╭─ Supplied material

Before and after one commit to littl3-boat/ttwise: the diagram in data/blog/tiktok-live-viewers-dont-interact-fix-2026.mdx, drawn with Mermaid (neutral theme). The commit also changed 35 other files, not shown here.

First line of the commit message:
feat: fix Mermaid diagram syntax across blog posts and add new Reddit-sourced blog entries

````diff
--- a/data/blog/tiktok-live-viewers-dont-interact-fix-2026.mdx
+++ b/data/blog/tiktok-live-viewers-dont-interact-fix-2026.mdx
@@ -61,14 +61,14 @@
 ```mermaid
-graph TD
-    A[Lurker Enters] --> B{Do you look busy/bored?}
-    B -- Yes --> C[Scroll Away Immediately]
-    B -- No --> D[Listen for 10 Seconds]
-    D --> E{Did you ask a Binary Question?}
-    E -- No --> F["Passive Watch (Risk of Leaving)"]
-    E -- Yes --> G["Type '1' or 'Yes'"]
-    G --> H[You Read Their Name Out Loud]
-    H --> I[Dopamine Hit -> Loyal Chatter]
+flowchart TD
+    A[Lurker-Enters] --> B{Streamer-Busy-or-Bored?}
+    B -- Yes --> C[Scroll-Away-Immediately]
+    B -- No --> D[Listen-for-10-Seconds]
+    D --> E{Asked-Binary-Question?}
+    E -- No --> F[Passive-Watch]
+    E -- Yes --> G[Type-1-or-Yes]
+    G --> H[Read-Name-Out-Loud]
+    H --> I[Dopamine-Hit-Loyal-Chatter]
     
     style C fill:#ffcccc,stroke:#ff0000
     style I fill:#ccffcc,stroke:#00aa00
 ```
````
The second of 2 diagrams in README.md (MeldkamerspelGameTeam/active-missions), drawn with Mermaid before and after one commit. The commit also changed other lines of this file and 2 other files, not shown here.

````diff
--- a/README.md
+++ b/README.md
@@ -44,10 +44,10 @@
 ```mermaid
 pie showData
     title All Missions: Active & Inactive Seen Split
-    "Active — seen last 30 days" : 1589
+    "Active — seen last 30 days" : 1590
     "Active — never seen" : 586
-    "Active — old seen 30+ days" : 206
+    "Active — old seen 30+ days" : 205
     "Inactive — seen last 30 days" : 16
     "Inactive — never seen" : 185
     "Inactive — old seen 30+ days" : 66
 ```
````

╰─

● Activity
An exact copy of the line containing "pie showData" and all lines after it, through the last line of the entries, is the required answer.

● Task result
 pie showData
     title All Missions: Active & Inactive Seen Split
-    "Active — seen last 30 days" : 1589
+    "Active — seen last 30 days" : 1590
     "Active — never seen" : 586
-    "Active — old seen 30+ days" : 206
+    "Active — old seen 30+ days" : 205
     "Inactive — seen last 30 days" : 16
     "Inactive — never seen" : 185
     "Inactive — old seen 30+ days" : 66
 ```
````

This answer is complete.